There are also interesting comparisons when it comes to the composition of each structure. About 77 percent of the brain is water, while about 70 percent of the Universe is filled with dark energy. These are both passive materials that have indirect roles in their respective structures.

On the flip side of that, about 30 percent of the masses of each system is comprised of galaxies or neurons.

The scientists also found an uncanny similarity between matter density fluctuations in brains and the cosmic web.

“We calculated the spectral density of both systems. This is a technique often employed in cosmology for studying the spatial distribution of galaxies,” Vazza said in a press release. “Our analysis showed that the distribution of the fluctuation within the cerebellum neuronal network on a scale from 1 micrometer to 0.1 millimeters follows the same progression of the distribution of matter in the cosmic web but, of course, on a larger scale that goes from 5 million to 500 million light-years.”
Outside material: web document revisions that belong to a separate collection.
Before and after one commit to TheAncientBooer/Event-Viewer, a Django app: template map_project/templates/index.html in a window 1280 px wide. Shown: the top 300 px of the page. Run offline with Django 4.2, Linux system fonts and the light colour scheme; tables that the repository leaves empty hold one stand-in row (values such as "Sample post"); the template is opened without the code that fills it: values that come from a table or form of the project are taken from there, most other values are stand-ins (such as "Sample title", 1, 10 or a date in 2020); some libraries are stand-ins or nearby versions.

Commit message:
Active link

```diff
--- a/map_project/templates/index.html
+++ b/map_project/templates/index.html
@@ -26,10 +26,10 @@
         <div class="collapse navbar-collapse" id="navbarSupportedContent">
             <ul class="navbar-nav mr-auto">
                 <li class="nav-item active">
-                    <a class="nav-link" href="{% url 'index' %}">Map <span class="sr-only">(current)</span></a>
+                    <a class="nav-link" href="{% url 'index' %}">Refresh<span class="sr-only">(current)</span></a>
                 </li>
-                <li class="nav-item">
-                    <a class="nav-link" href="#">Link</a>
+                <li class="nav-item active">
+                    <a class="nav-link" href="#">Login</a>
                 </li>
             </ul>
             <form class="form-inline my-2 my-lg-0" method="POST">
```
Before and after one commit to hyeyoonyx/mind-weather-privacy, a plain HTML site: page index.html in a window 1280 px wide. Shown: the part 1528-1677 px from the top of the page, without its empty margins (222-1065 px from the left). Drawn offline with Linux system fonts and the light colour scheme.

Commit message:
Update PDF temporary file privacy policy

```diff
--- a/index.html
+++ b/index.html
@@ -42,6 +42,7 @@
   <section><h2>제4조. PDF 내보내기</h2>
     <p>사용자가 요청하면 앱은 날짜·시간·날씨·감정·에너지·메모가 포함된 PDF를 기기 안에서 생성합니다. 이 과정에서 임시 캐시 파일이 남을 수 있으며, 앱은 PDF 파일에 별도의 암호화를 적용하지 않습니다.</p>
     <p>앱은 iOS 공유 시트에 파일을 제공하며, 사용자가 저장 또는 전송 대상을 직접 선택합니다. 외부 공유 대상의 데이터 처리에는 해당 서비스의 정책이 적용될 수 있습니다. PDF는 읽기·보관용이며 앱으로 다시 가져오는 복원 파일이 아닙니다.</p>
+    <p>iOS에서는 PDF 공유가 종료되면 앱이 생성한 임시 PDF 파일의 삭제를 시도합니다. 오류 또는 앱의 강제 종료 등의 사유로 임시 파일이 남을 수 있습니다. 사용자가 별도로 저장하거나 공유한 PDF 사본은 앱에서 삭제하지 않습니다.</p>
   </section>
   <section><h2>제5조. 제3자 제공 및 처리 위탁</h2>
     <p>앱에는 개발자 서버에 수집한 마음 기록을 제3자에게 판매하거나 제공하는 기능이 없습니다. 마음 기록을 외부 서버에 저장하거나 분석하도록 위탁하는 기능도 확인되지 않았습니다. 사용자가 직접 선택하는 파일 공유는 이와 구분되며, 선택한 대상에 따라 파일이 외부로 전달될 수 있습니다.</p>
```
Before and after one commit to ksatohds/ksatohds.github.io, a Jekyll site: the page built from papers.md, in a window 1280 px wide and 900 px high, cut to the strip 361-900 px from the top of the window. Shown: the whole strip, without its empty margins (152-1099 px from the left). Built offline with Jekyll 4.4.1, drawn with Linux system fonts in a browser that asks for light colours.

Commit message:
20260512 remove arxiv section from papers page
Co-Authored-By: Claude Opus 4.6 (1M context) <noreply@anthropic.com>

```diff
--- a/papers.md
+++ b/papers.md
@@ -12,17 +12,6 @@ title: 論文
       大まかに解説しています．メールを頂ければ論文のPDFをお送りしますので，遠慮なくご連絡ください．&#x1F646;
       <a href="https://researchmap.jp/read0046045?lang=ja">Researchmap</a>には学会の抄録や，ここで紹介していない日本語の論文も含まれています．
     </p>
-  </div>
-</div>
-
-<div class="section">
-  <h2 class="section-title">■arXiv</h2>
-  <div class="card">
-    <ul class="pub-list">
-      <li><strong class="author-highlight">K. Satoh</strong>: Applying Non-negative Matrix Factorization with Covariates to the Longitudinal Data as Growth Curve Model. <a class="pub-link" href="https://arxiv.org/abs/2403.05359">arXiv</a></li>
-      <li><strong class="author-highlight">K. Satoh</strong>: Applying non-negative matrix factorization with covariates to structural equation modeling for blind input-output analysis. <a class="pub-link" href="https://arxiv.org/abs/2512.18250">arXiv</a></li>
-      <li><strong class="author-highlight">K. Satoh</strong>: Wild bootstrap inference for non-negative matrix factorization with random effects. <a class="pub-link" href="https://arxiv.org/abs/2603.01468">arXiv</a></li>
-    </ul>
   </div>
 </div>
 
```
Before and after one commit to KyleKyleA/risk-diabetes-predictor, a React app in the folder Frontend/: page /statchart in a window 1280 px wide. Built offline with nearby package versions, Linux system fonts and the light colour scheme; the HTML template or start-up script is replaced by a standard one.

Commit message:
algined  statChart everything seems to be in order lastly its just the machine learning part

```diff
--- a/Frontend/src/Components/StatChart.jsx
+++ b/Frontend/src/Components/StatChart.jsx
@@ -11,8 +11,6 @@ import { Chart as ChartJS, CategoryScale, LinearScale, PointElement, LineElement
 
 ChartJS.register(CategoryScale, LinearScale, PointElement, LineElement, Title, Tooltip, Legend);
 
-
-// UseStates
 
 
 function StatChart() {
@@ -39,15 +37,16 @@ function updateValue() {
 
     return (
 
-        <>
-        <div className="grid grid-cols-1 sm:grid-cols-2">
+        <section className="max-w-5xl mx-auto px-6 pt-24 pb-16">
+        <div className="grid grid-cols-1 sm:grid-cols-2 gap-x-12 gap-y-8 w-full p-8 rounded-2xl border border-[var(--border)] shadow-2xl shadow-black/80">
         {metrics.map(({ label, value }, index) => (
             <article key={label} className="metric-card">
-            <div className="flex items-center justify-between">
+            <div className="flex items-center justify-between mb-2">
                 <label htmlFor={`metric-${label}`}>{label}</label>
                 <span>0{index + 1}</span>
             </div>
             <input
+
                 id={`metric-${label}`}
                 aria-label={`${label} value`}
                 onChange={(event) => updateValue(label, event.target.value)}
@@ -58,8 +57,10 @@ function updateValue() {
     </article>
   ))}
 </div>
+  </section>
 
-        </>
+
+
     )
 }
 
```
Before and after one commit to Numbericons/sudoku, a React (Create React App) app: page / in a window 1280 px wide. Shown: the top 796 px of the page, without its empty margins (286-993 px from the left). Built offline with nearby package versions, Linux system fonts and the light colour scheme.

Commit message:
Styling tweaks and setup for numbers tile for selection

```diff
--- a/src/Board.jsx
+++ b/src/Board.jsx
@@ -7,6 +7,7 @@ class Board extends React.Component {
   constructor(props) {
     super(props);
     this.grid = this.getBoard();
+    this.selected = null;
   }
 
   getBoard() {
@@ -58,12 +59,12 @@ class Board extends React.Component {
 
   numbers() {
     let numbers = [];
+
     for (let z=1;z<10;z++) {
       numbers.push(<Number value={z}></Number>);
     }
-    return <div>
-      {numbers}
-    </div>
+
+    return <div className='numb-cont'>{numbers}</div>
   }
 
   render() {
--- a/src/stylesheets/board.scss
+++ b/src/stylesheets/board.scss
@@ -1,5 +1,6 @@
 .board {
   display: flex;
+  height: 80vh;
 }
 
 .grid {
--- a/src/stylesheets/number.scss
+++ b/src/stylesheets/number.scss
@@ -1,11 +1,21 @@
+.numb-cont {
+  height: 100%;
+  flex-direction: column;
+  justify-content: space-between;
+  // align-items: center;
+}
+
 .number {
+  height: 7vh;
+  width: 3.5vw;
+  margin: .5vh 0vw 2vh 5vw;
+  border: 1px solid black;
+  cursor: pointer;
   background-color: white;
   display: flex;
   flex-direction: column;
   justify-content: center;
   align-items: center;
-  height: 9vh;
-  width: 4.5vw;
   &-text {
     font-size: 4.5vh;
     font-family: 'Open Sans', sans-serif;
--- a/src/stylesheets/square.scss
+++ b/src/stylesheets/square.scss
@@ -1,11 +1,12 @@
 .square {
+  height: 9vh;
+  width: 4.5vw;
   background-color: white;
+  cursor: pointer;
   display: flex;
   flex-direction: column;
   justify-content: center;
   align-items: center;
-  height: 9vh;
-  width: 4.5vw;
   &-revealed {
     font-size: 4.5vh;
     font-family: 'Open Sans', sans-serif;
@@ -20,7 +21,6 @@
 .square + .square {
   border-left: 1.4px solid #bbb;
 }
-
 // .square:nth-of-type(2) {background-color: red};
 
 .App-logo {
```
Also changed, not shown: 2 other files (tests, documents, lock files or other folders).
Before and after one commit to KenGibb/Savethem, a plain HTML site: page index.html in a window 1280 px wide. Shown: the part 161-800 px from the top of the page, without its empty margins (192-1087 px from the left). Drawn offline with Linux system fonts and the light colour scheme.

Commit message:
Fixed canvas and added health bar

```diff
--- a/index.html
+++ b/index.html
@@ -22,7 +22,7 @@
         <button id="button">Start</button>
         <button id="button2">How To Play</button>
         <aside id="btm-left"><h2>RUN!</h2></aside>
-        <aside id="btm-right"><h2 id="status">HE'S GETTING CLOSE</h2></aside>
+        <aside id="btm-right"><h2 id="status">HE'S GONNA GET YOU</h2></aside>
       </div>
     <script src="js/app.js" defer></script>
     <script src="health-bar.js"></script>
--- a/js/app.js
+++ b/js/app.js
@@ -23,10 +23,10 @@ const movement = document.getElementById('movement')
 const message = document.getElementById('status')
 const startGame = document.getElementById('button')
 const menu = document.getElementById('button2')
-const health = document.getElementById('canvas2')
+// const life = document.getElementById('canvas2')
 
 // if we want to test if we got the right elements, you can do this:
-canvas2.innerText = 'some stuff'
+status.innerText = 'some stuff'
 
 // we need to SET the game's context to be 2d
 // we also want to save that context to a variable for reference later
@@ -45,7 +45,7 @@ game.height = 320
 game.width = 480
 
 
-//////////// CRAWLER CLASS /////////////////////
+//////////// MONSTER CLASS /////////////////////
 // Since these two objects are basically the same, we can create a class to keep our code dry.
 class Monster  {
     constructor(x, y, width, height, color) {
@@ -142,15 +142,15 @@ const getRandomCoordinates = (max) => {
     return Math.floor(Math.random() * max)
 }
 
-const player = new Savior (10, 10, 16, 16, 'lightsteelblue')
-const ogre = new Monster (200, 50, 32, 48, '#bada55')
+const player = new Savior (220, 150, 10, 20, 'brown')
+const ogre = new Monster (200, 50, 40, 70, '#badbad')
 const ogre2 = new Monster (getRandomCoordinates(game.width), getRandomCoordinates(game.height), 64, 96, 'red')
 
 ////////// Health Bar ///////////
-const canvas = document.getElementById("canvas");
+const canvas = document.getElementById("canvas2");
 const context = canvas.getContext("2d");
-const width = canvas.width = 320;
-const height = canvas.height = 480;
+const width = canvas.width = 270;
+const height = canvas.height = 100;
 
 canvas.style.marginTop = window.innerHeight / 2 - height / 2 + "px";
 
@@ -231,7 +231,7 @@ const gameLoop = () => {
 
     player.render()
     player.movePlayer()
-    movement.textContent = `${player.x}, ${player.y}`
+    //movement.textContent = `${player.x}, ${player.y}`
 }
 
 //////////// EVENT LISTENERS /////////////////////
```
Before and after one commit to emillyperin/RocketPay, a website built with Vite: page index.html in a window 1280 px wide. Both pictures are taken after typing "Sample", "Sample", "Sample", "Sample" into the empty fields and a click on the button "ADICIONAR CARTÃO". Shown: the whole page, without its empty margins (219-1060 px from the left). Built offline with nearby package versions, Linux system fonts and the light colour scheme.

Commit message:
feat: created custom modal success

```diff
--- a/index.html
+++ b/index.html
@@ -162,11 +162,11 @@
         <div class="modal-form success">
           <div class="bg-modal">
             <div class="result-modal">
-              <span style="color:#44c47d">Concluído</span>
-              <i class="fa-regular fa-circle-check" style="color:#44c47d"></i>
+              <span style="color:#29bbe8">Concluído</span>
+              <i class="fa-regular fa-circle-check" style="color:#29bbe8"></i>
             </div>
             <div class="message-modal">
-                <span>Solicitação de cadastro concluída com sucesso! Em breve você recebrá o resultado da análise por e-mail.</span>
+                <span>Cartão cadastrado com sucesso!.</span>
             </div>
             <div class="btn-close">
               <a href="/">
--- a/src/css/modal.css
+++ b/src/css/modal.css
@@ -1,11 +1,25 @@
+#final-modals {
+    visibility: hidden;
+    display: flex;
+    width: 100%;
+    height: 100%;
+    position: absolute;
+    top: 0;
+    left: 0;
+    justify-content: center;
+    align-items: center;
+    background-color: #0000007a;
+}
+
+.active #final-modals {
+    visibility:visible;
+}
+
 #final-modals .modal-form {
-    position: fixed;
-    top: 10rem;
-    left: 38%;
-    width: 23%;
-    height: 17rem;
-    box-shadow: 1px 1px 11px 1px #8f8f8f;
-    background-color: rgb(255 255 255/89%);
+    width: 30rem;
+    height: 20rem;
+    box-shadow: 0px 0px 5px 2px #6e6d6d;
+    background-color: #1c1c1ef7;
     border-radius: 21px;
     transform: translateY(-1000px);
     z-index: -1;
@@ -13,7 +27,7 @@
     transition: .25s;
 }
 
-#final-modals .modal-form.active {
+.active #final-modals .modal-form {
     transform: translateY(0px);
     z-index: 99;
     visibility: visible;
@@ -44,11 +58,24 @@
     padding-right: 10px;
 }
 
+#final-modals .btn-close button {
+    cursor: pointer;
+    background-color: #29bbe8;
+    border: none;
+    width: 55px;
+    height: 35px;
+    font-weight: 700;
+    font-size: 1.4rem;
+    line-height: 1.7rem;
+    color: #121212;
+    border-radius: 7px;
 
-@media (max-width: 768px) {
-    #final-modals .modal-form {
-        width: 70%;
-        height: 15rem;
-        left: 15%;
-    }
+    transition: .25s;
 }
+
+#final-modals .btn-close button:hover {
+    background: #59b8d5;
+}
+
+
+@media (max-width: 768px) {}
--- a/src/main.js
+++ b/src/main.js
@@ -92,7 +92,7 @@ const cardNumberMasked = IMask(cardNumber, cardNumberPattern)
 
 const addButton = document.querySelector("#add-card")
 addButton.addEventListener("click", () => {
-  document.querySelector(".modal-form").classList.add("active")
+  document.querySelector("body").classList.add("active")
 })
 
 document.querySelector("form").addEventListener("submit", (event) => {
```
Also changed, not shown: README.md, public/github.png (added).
Check out the new study “The Quantitative Comparison Between the Neuronal Network and the Cosmic Web”, published in Frontiers in Physics.

This article was originally published on 19th November 2020 at Big Think.

Also read:

Take Your Brain for a Walk
Illustration by Karyna Piwowarska

Take Your Brain for a Walk

How to Have a Happy Head
Magdalena Salik

It performs nearly 40 million operations a second and has a tendency to control everything. In addition, it is stubborn and, since the Pleistocene era, has not changed its habits: persistently fantasizing about the bad things that might befall us. It’s worth knowing how to calm our minds so that we can rest from worries and overstimulation.

The most complex machine on Earth looks like a giant walnut. It is an unappetizing grey colour and has the consistency of jelly. It weighs just over one kilogram. It performs 38 million operations a second but, being an environmentally-friendly product, it consumes barely 12.6 Watts per hour (way less than the weakest lightbulb). Moreover, it uses exclusively green energy – it is powered by oxygen and glucose.

Continue reading